What you will do: Provide only the number of lines below that contain the word "kable".

Dataset items:
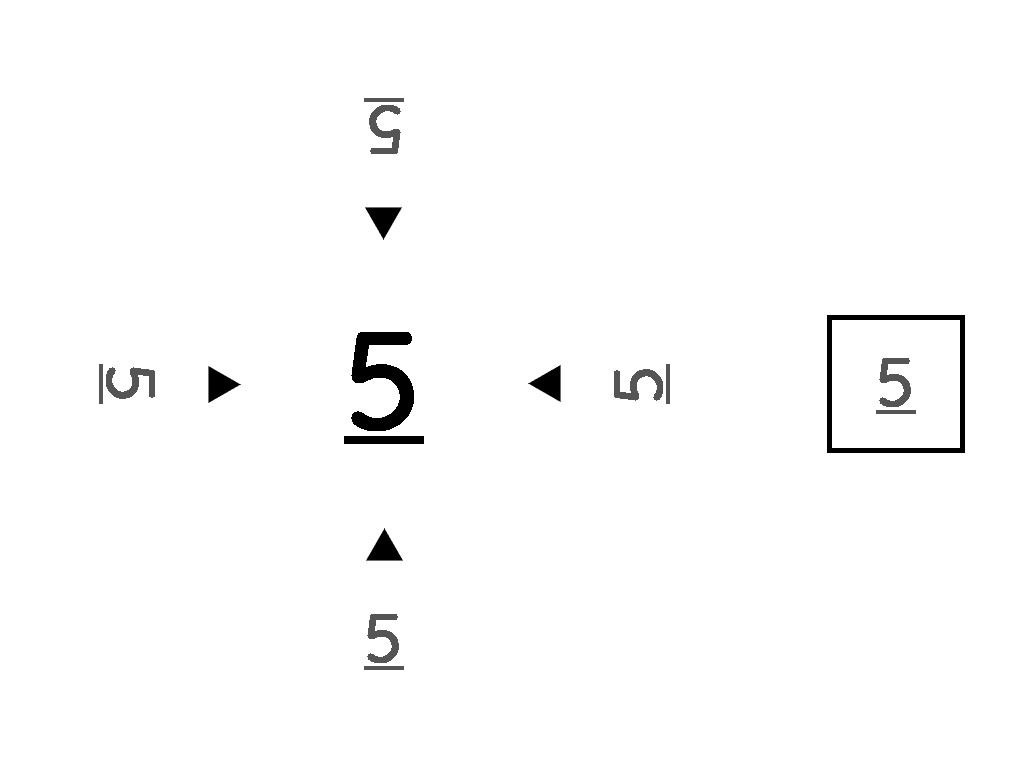
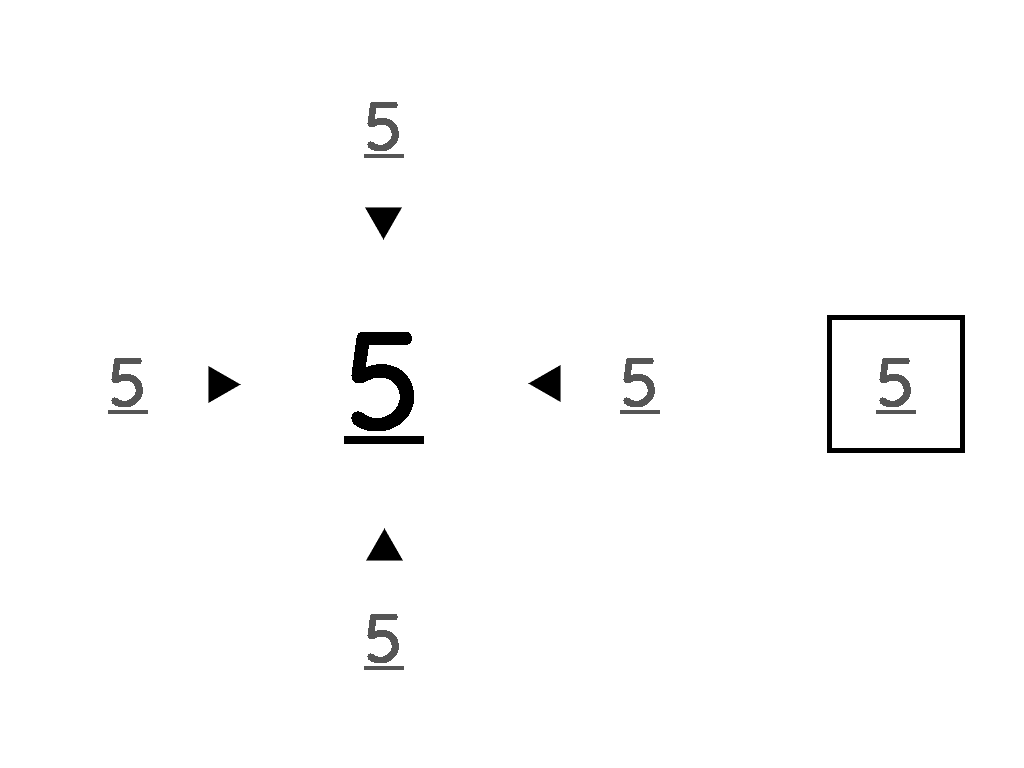
minor fix of block texture

Changed region(s): [[0.5938, 0.4688, 0.6562, 0.5625], [0.3438, 0.125, 0.4062, 0.2188], [0.0938, 0.4688, 0.1562, 0.5625]]

diff --git a/build.rs b/build.rs
@@ -73,15 +73,15 @@ fn main() {
                 let goal_small_pixel =
                     *img_goal_small.get_pixel(x + (i % 4) * 128, y + (i / 4) * 128);
                 // up
-                img.put_pixel(511 - (64 + x), 255 - (64 + y), goal_small_pixel);
+                img.put_pixel(256 + 64 + x, 64 + y, goal_small_pixel);
                 // down
-                img.put_pixel(256 + (64 + x), 512 + (64 + y), goal_small_pixel);
+                img.put_pixel(256 + 64 + x, 512 + 64 + y, goal_small_pixel);
                 // left
-                img.put_pixel(256 - (64 + y), 256 + (64 + x), goal_small_pixel);
+                img.put_pixel(64 + x, 256 + 64 + y, goal_small_pixel);
                 // right
-                img.put_pixel(512 + (64 + y), 511 - (64 + x), goal_small_pixel);
+                img.put_pixel(512 + 64 + x, 256 + 64 + y, goal_small_pixel);
                 // back
-                img.put_pixel(768 + (64 + x), 256 + (64 + y), goal_small_pixel);
+                img.put_pixel(768 + 64 + x, 256 + 64 + y, goal_small_pixel);
             }
         }
         img.save(format!("assets/images/image{}.png", i + 1))
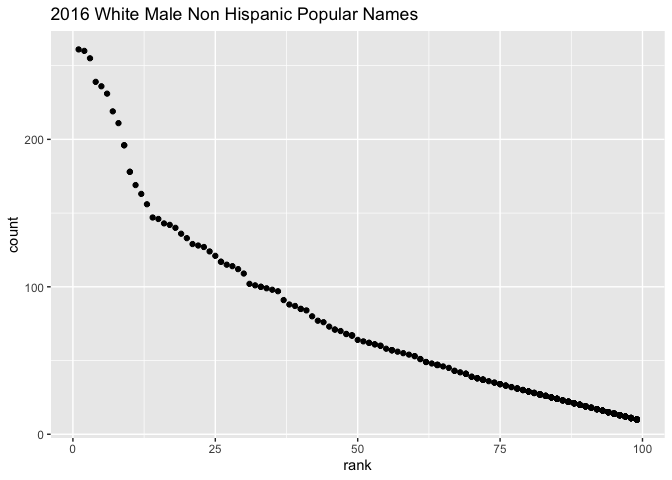
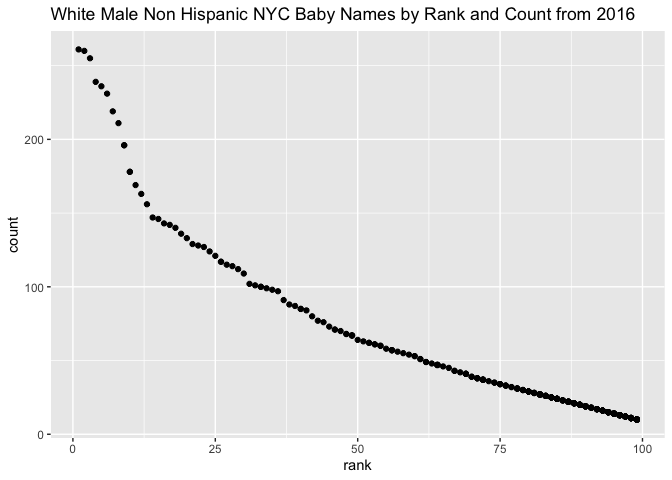
Updating tables in problem 3

Changed region(s): [[0.0625, 0.0, 0.9375, 0.0625]]

diff --git a/p8105_hw2_zv2138.md b/p8105_hw2_zv2138.md
@@ -80,7 +80,7 @@ pols_month = read_csv("./pols-month.csv", show_col_types = F) %>%
   separate(mon, into = c("year","month", "day"), sep = "-") %>% 
   mutate(year = as.integer(year)) %>% 
   mutate(month = as.integer(month)) %>% 
-  mutate(month = str_to_lower(month.name[month])) %>% 
+  mutate(month = (month.name[month])) %>% 
   mutate(prez_dem = ifelse(prez_dem == 1, "dem", "")) %>% 
   mutate(prez_gop = ifelse(prez_gop == 1, "gop", "")) %>% 
   mutate(president = paste(prez_gop,prez_dem)) %>% 
@@ -98,7 +98,7 @@ snp = read_csv("./snp.csv", show_col_types = F) %>%
   mutate(year = as.integer(year)) %>% 
   mutate(year = (ifelse(year <= 15, year + 2000, year + 1900))) %>% 
   mutate(month = as.integer(month)) %>%
-  mutate(month = str_to_lower(month.name[month])) %>% 
+  mutate(month = (month.name[month])) %>% 
   subset(select = -(day)) %>% 
   relocate(year, month)
 ```
@@ -114,14 +114,14 @@ unemployment = read_csv("./unemployment.csv", show_col_types = F) %>%
     values_to = "percent_unemployed"
   ) %>% 
   mutate(month = match(month, tolower(month.abb))) %>% 
-  mutate(month = str_to_lower(month.name[month]))
+  mutate(month = (month.name[month]))
 ```
 
 ## Merge unemployment, snp, and pols\_month
 
 ``` r
-joined_df = left_join(pols_month, snp, by = c("year", "month"))
-joined_df = left_join(joined_df, unemployment, by = c("year", "month"))   
+joined_df = left_join(pols_month, snp, by = c("year", "month")) %>% 
+            left_join(unemployment, by = c("year", "month"))   
 ```
 
 Pols\_month data file contains data on the number of national
@@ -139,7 +139,9 @@ entries. Data was collected from 1948 to 2015.
 
 The three data files were merged together to create the data set
 joined\_df. This file contains 822 observations. Data was collected from
-1947 to 2015.
+1947 to 2015. Some key variables in this new data file include
+percent\_unemployed and president - which indicates if a president was a
+democrat or republican for a given year.
 
 # Problem 3
 
@@ -148,56 +150,56 @@ joined\_df. This file contains 822 observations. Data was collected from
 ``` r
 baby_names = read_csv("./Popular_Baby_Names.csv", show_col_types = F) %>% 
   janitor::clean_names() %>% 
-  unique() %>% 
   mutate(ethnicity = str_replace_all(ethnicity,"ASIAN AND PACI$", "ASIAN AND PACIFIC ISLANDER")) %>% 
   mutate(ethnicity = str_replace_all(ethnicity,"BLACK NON HISP$", "BLACK NON HISPANIC")) %>% 
-  mutate(ethnicity = str_replace_all(ethnicity,"WHITE NON HISP$", "WHITE NON HISPANIC"))
-  # did you make all names and ehtnicty lower case
+  mutate(ethnicity = str_replace_all(ethnicity,"WHITE NON HISP$", "WHITE NON HISPANIC")) %>% 
+  mutate(childs_first_name = str_to_lower(childs_first_name)) %>% 
+  unique() 
 ```
 
 ## Creating Olivia Table
 
 ``` r
-olivia = filter(baby_names, childs_first_name == "Olivia", gender == "FEMALE")
-olivia = subset(olivia, select = c(ethnicity, year_of_birth, rank))
-olivia = pivot_wider(olivia, ethnicity, names_from = "year_of_birth", values_from = "rank")
-knitr::kable(olivia)
+olivia = filter(baby_names, childs_first_name == "olivia" ) %>% 
+         select(c(ethnicity, year_of_birth, rank)) %>% 
+         arrange(year_of_birth) %>% 
+         pivot_wider(ethnicity, names_from = "year_of_birth", values_from = "rank")
+knitr::kable(olivia, caption = "Popularity of Olivia for NYC Baby Names")
 ```
 
-| ethnicity                  | 2016 | 2015 | 2014 | 2013 |
-|:---------------------------|-----:|-----:|-----:|-----:|
-| ASIAN AND PACIFIC ISLANDER |    1 |    1 |    1 |    3 |
-| BLACK NON HISPANIC         |    8 |    4 |    8 |    6 |
-| HISPANIC                   |   13 |   16 |   16 |   22 |
-| WHITE NON HISPANIC         |    1 |    1 |    1 |    1 |
+| ethnicity                  | 2011 | 2012 | 2013 | 2014 | 2015 | 2016 |
+|:---------------------------|-----:|-----:|-----:|-----:|-----:|-----:|
+| ASIAN AND PACIFIC ISLANDER |    4 |    3 |    3 |    1 |    1 |    1 |
+| BLACK NON HISPANIC         |   10 |    8 |    6 |    8 |    4 |    8 |
+| HISPANIC                   |   18 |   22 |   22 |   16 |   16 |   13 |
+| WHITE NON HISPANIC         |    2 |    4 |    1 |    1 |    1 |    1 |
+
+Popularity of Olivia for NYC Baby Names
 
 ## Creating Plot of Popular Male Names
 
 ``` r
-male_names = filter(baby_names, rank == 1, gender == "MALE")
-male_names = subset(male_names, select = c(ethnicity, year_of_birth, childs_first_name))
-male_names = pivot_wider(male_names, ethnicity, names_from = "year_of_birth", values_from = "childs_first_name")
-knitr::kable(male_names)
+male_names = filter(baby_names, rank == 1, gender == "MALE") %>% 
+             arrange(year_of_birth) %>% 
+             select(c(ethnicity, year_of_birth, childs_first_name)) %>% 
+             pivot_wider(ethnicity, names_from = "year_of_birth", values_from = "childs_first_name")
+knitr::kable(male_names, caption = "Most popular Male Baby Names in NYC over the Years")
 ```
 
-| ethnicity                  | 2016   | 2015   | 2014   | 2013   | 2012   | 2011    |
-|:---------------------------|:-------|:-------|:-------|:-------|:-------|:--------|
-| ASIAN AND PACIFIC ISLANDER | Ethan  | Jayden | Jayden | Jayden | RYAN   | ETHAN   |
-| BLACK NON HISPANIC         | Noah   | Noah   | Ethan  | Ethan  | JAYDEN | JAYDEN  |
-| HISPANIC                   | Liam   | Liam   | Liam   | Jayden | JAYDEN | JAYDEN  |
-| WHITE NON HISPANIC         | Joseph | David  | Joseph | David  | JOSEPH | MICHAEL |
+| ethnicity                  | 2011    | 2012   | 2013   | 2014   | 2015   | 2016   |
+|:---------------------------|:--------|:-------|:-------|:-------|:-------|:-------|
+| ASIAN AND PACIFIC ISLANDER | ethan   | ryan   | jayden | jayden | jayden | ethan  |
+| BLACK NON HISPANIC         | jayden  | jayden | ethan  | ethan  | noah   | noah   |
+| HISPANIC                   | jayden  | jayden | jayden | liam   | liam   | liam   |
+| WHITE NON HISPANIC         | michael | joseph | david  | joseph | david  | joseph |
+
+Most popular Male Baby Names in NYC over the Years
 
 ## Creating Plot
 
 ``` r
-male_wnh_2016_plot = ggplot(filter(baby_names, gender == "MALE", ethnicity == "WHITE NON HISPANIC", year_of_birth == 2016),
-       aes(x = rank, y = count )) + geom_point() + ggtitle("2016 White Male Non Hispanic Popular Names")
-
-male_wnh_2016_plot
+ggplot(filter(baby_names, gender == "MALE", ethnicity == "WHITE NON HISPANIC", year_of_birth == 2016),
+       aes(x = rank, y = count )) + geom_point() + ggtitle("White Male Non Hispanic NYC Baby Names by Rank and Count from 2016")
 ```
 
 ![](p8105_hw2_zv2138_files/figure-gfm/unnamed-chunk-11-1.png)<!-- -->
-
-``` r
-#ggsave(Nmaes_plot.pdf, male_wnh_2016_plot, width = 8, height = 5)
-```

Result of this task: 4